Daily | Mizoguchi @ MOMI

Kenji Mizoguchi

Kenji Mizoguchi

“In some danger of being overlooked in the press of history that reveres Yasujiro Ozu’s rigorous constancy and Akira Kurosawa’s noble pulp, Kenji Mizoguchi is a more difficult master magician to love and a harder legend to sell,” begins Michael Atkinson in the Voice. “We like our auteurs set in idiosyncratic bronze, and the more consistently they cast stylistic shadows, the more they are lionized by successive generations of cinephiles. Mizoguchi’s 33-year career, reaching from the silent era to the rise of global popularity of Japanese cinema in the postwar years, with 1956’s Street of Shame, had a subtler, more nuanced trajectory, guided only by his tastefulness, flamboyance-free humanism, and belief in the expressive force of the moving camera and the resonance of deep compositions.”

“Ranking” is the first word in Mike Hale‘s overview of the Museum of the Moving Image’s Mizoguchi retrospective in the New York Times, and indeed, it’s common impulse among critics when addressing Japanese cinema. “The big three of the Japanese golden age are traditionally acknowledged to be Akira Kurosawa, Kenji Mizoguchi and Yasujiro Ozu, born within 12 years of one another around the turn of the 20th century…. So where does Mizoguchi rank? After watching and rewatching a number of his films, I’m moving him up to No. 2—behind Kurosawa, whose sheer kineticism in films like Seven Samurai and High and Low wins out, but ahead of Ozu, whose exquisiteness is matched by the sameness of his output. Mizoguchi rivals Kurosawa as a director of action and Ozu as a director of domestic drama (not to mention the equally worthy Kon Ichikawa as a depictor of the horrors of war). Mizoguchi’s technique—unobtrusively dramatic compositions, elegant camera movements and a seeming ability to make any kind of shot dazzling—is unmatched. Ugetsu is a shattering experience, among the greatest movies ever made.”



And this winner of the Silver Lion in Venice in 1953 opens the first retrospective in New York in nearly twenty years. From tonight through June 8, MOMI will screen all thirty surviving films (Mizoguchi made over eighty between 1923 and 1956). “It’s unlikely there is a more important show in town,” writes Tony Pipolo for Artforum:

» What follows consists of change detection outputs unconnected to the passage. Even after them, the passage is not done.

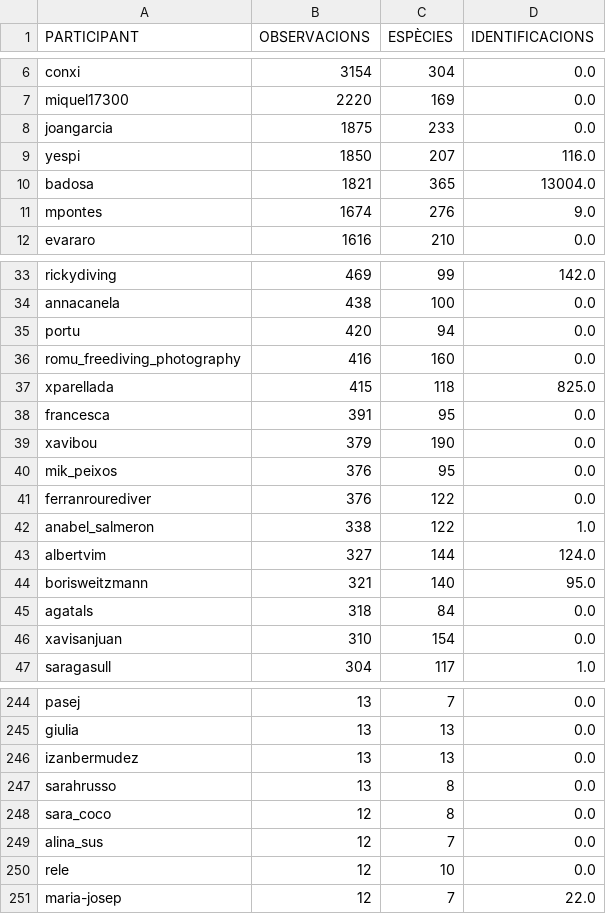
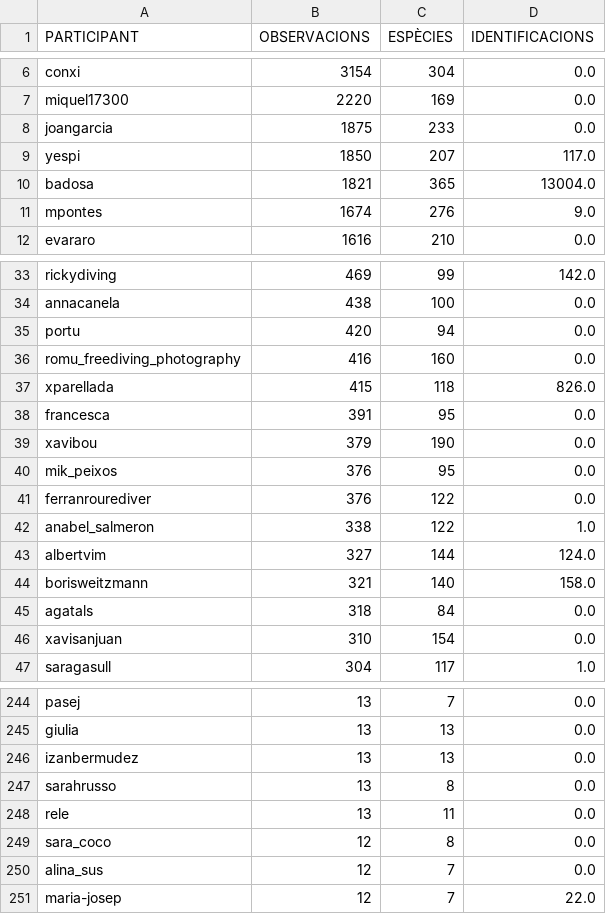
Before and after one commit to pynomaly/datawrapper_update, a CSV file: data/biomarato25/417_users.csv, drawn as a sheet; only a part is shown, gaps mark what is left out.

```diff
--- a/data/biomarato25/417_users.csv
+++ b/data/biomarato25/417_users.csv
@@ -8,3 +8,3 @@ miquel17300,2220,169,0.0
 joangarcia,1875,233,0.0
-yespi,1850,207,116.0
+yespi,1850,207,117.0
 badosa,1821,365,13004.0
@@ -36,3 +36,3 @@ portu,420,94,0.0
 romu_freediving_photography,416,160,0.0
-xparellada,415,118,825.0
+xparellada,415,118,826.0
 francesca,391,95,0.0
@@ -43,3 +43,3 @@ anabel_salmeron,338,122,1.0
 albertvim,327,144,124.0
-borisweitzmann,321,140,95.0
+borisweitzmann,321,140,158.0
 agatals,318,84,0.0
@@ -247,5 +247,5 @@ izanbermudez,13,13,0.0
 sarahrusso,13,8,0.0
+rele,13,11,0.0
 sara_coco,12,8,0.0
 alina_sus,12,7,0.0
-rele,12,10,0.0
 maria-josep,12,7,22.0
```
Also changed, not shown: data/biomarato25/419_users.csv, 6 other files.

Mizoguchi’s reputation as a woman’s director did not rest only on strong female performances in his films, but on his privileging women and their plights in pre, postwar, and even feudal Japan in a majority of his narratives. By contrast, his male characters, with few exceptions, are generally unsympathetic, including the radical leader allegedly championing women’s rights in My Love Has Been Burning (1949). As plot descriptions confirm, even Mizoguchi’s lost films manifest these hallmarks. While he initially followed the shimpa tradition—a form of melodrama that often depicted self-sacrificing women ruined by social circumstances and weak-willed men—the intense pathos of his approach and the visual style he perfected elevated the genre, especially in his later films, to high tragedy. If so many of his women are geishas or street prostitutes, it is largely because he felt those conditions symbolized the subjugation of women in Japanese society.

In 2006, a retrospective hit Chicago and Jonathan Rosenbaum argued in the Reader that Mizoguchi “is not only the greatest of all Japanese filmmakers but arguably the director who made more masterpieces than any other film artist in the history of movies.” He especially recommended the film that opened the series, “a 1952 masterpiece that belatedly launched Mizoguchi’s international reputation at the age of 54 when it won a prize at the Venice film festival, the year after Kurosawa’s Rashomon was similarly honored. Loosely based on a novel by Ibara Saikaku that interweaves stories about several women living in late-17th- and early-18th-century feudal Japan, Life of Oharu recounts the persecutions of a single woman, which makes this seem at times like a hyperbolic hard-luck story. But as a profoundly materialist look at the mistreatment of women by men—not to mention an unflinching and often sarcastic look at the roles played by class and money in the world—the film’s close to definitive.”

“It is always salutary to revisit Mizoguchi,” wrote Adrian Martin in De Filmkrant last year. “What The Loyal 47 Ronin [1941] taught me, on re-seeing it, was that form is not only an aesthetic issue in cinema: form can also be a very rich, full allegory for the entire social order depicted. When Mizo makes a staggering composition out of a sea of bowed backs; when the spatial tension of a frame or a tracking movement points out the unbearable split between private and public; or when the ‘polite distance’ of a camera position, in the face of moments of violence and death, shows us the incredible complexity of maintaining any ‘code of honor’ … then form morphs into formality.”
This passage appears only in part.